Study aims to lay ground for the first ‘green highway’

IBM has teamed up with Zapadoslovenska energetika (ZSE), the biggest electric company in Slovakia, for a feasibility study which aims to prepare Bratislava, the nation’s capitol, for plug-in electric vehicles. With this in mind, the companies will look at the best way to develop a  “green highway” between Bratislava and the neighboring Austrian city of Vienna, which is about 49 miles away. Electric vehicles

T. Rex relative had an extensive plumage – biggest feathered dinosaur ever found

A remarkable paleontological discovery surfaced from China recently, after scientists reported they’ve found fossils belonging to the Yutyrannus huali,a very close relative of the Tyrannosaurs Rex, which prove that its entire enormous bus-sized body was covered in feathers. This officially makes it the biggest animal covered in feathers ever found, and also forces paleontologists to rethink some of the leading feather-related

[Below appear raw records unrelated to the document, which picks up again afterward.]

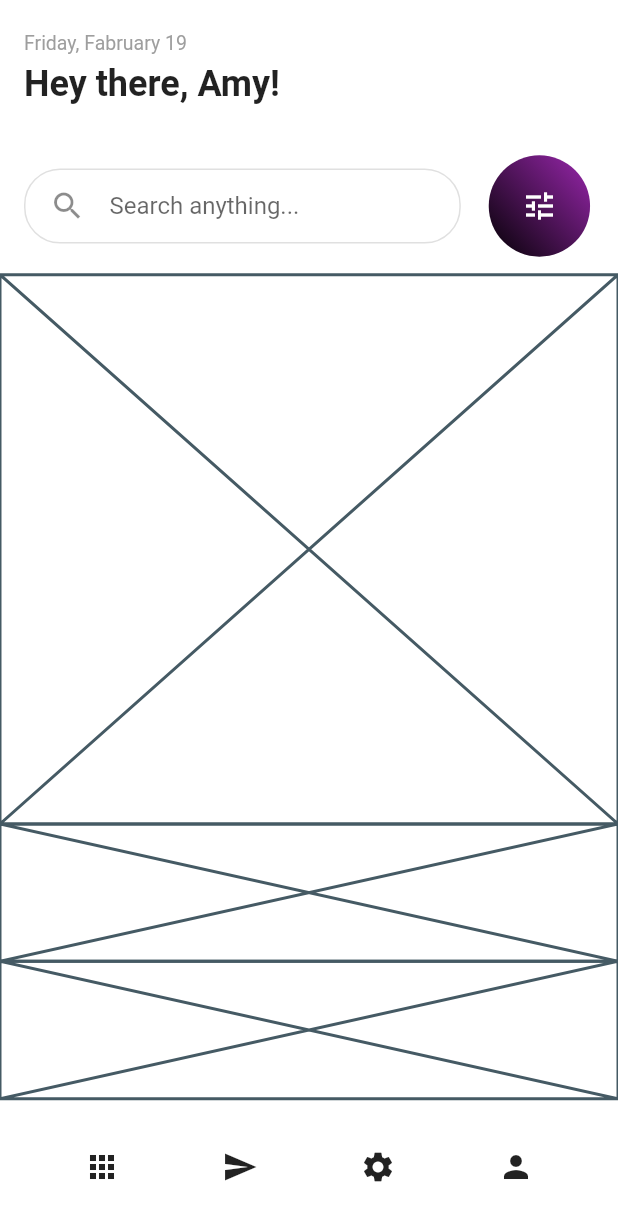
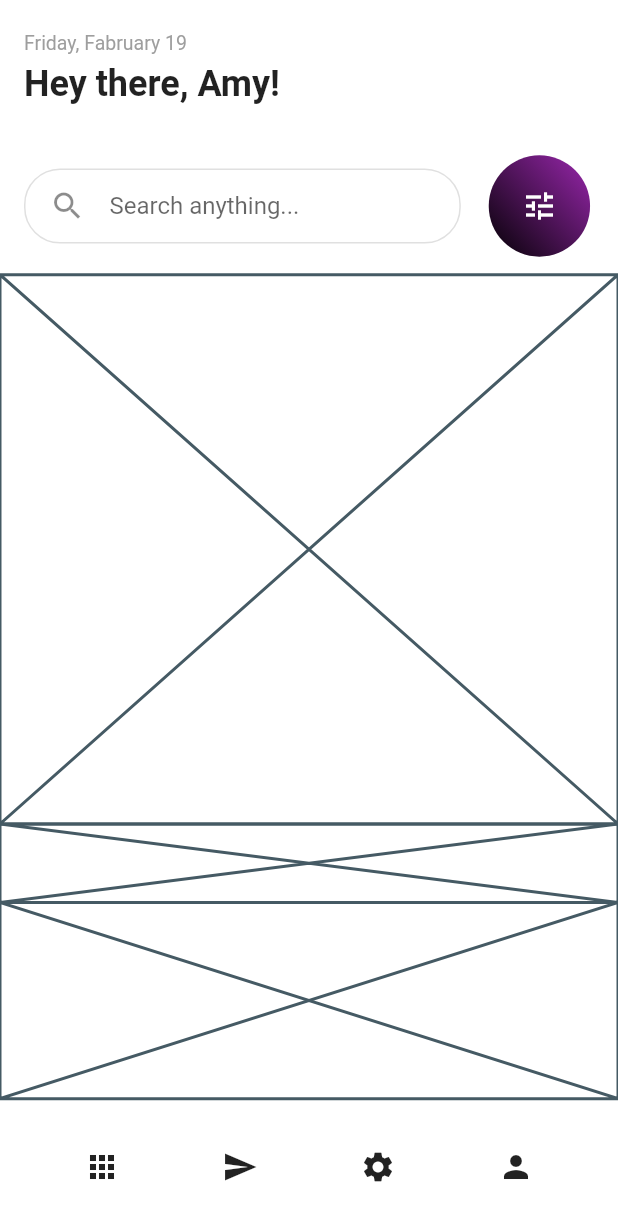
Before and after one commit to JAICHANGPARK/flutter_notebook_11th_story, a Flutter app: the screen it shows after launch, on a phone screen of 412 x 824 dp. Shown: the top 1221 px of the screen. Run offline on Flutter 3.47's test engine with Material 2 defaults, Android fonts, the phone set to English and light mode, and no system bars; our stand-ins replace backdrop, badges, flutter_inner_drawer, flutter_slidable, flutter_swiper, google_fonts.

Commit message:
Update experience_home_page.dart

```diff
--- a/lib/ep718_experience_app/experience_home_page.dart
+++ b/lib/ep718_experience_app/experience_home_page.dart
@@ -76,8 +76,12 @@ class _ExperienceHomePageState extends State<ExperienceHomePage> {
             Expanded(flex: 8, child: Placeholder()),
             Expanded(flex: 4, child: Column(
               children: [
-                  Expanded(child: Placeholder()),
-                Expanded(child: Placeholder()),
+                  Expanded(
+                      flex: 2,
+                      child: Placeholder()),
+                Expanded(
+                    flex: 5,
+                    child: Placeholder()),
               ],
             )),
             Expanded(flex: 2, child: Row(
```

Survey reveals how dark energy expanded and shaped the Universe

Encompassing years worth of work, the  Sloan Digital Sky Survey (SDSS-III) has now precisely measured the distance between over a quarter of a million galaxies. As part of the project, called the Baryon Oscillation Spectroscopic Survey, or BOSS, scientists built a massive map of all the studied galaxies so far, some more than six billion years ago – a period that marks

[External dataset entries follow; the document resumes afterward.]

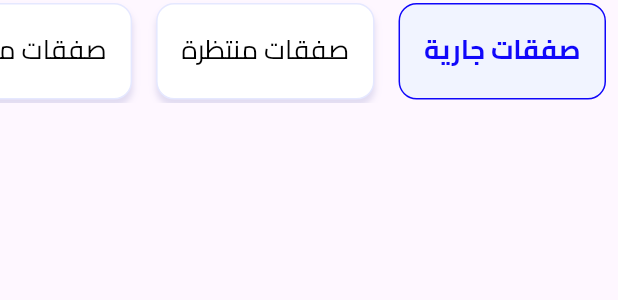
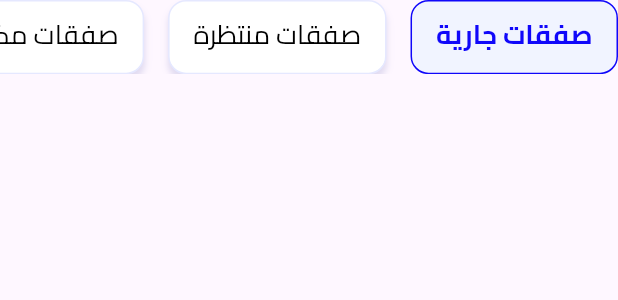
Before and after one commit to kareemtarek74/deals, a Flutter app: the FilterListView widget shown alone on an empty page, opened directly, on a phone screen of 412 x 824 dp. Shown: the top 300 px of the screen. Run offline on Flutter 3.47's test engine with Material 3 defaults, Android fonts, the phone set to English and light mode, and no system bars; our stand-ins replace flutter_svg.

Commit message:
simple refactoring

```diff
--- a/lib/Features/Deals/presentation/view/widgets/deals_view_body.dart
+++ b/lib/Features/Deals/presentation/view/widgets/deals_view_body.dart
@@ -15,6 +15,7 @@ class DealsViewBody extends StatelessWidget {
     return Stack(
       children: [
         const CustomScrollView(
+          clipBehavior: Clip.none,
           slivers: [
             SliverToBoxAdapter(
               child: Column(
--- a/lib/Features/Deals/presentation/view/widgets/filter_list_view.dart
+++ b/lib/Features/Deals/presentation/view/widgets/filter_list_view.dart
@@ -17,7 +17,7 @@ class FilterListViewState extends State<FilterListView> {
   @override
   Widget build(BuildContext context) {
     return SizedBox(
-      height: MediaQuery.sizeOf(context).height * .083,
+      height: MediaQuery.sizeOf(context).height * .060,
       child: ListView.builder(
         scrollDirection: Axis.horizontal,
         itemCount: widget.filters.length,
@@ -29,12 +29,13 @@ class FilterListViewState extends State<FilterListView> {
                 selectedIndex = index;
               });
             },
+            child: Padding(
+              padding: const EdgeInsets.only(left: 16),
               child: AnimatedContainer(
                 clipBehavior: Clip.none,
                 duration: const Duration(milliseconds: 200),
-              margin: const EdgeInsets.symmetric(horizontal: 8.0, vertical: 2),
                 padding: EdgeInsets.symmetric(
-                  horizontal: widget.horizontalPadding, vertical: 18.5),
+                    horizontal: widget.horizontalPadding, vertical: 10.5),
                 decoration: BoxDecoration(
                   boxShadow: isActive
                       ? null
@@ -68,6 +69,7 @@ class FilterListViewState extends State<FilterListView> {
                         : Styles.styleRegular16(context).copyWith(
                             color: Colors.black, fontWeight: FontWeight.w500)),
               ),
+            ),
           );
         },
       ),
--- a/lib/core/utils/text_styles.dart
+++ b/lib/core/utils/text_styles.dart
@@ -52,7 +52,7 @@ double getResoponsiveFontSize(BuildContext context,
   double scaleFactor = getScaleFactor(context);
   double responsiveFotSize = fontSize * scaleFactor;
 
-  double lowerLimit = fontSize * .8;
+  double lowerLimit = fontSize * .6;
   double upperLimit = fontSize * 1.2;
 
   return responsiveFotSize.clamp(lowerLimit, upperLimit);
```
Lines whose indentation alone changed are shown as unchanged.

The most sensitive scale in the world can measure to the yoctogram (proton’s mass)

While on the macro-scale conventional scales make us of gravity to measure mass, on the microscale there are a myriad of factors that interfere with measurements. Scientists at Universitat Autònoma de Barcelona have successfully created a scale made out of a single carbon nanotube which can accurately measure the smallest unit of mass, a yoctogram (one septillionth of a gram – 10-24 grams)

‘Smart sand’ could morph into any object automatically

The Sandman would have certainly approve of the latest experimental tech to come off MIT. Researchers from the university have demonstrated how tiny computer pellets, just a few millimeters in size, were automatically bound together to form a simple 2-D shape. The same algorithm might be used in a future refined version which could allow this kind of “smart sand”, as its

IBM to develop world’s most powerful computing system tasked with finding origins of Universe

Backed by an international consortium, ten years from now the world’s largest and most sensitive radio telescope in the world will be built – the Square Kilometer Array (SKA). The project will consist in thousands of antennas displaced across thousands of miles, with a collecting area equivalent to one square kilometer (hence the name), that will hopefully help astronomers take

Boston Dynamics’ Sand Flea robot can jump over 10-meters-high obstacles

Boston Dynamics is at the forefront of robotic research and development at the moment, fact very easily attested just by checking out a few of their amazing robots developed during the past year alone, like the cheetah-bot which broke the robot land speed record, the gecko-like bot which can climb walls effortlessly or the terrifyingly realistic Petman. The company’s latest creation,

How many Earth-like planets are there in the Milky Way? Billions, according to astronomers

One of the most outstanding dreams astronomers and other scientists hope to accomplish is to someday encounter proof that extraterestrial life exists. Intelligent life might be extremely far off, however microbiological life should without a doubt be present elsewhere other than our planet or solar system. For life to blossom, however, the right conditions have to be met, and one

Surgeons perform most extensive full face transplant, including jaws, teeth, tongue and facial muscles

Plastic surgeons at University of Maryland performed the most complex facial reconstruction surgery to date, which included the replacements of both jaws, teeth, facial soft tissue from the scalp to the neck and sensory muscles indispensable to facial expression. The procedure was part of a 72 hour transplant marathon, aftern an anonymous donor generously donated his face and organs in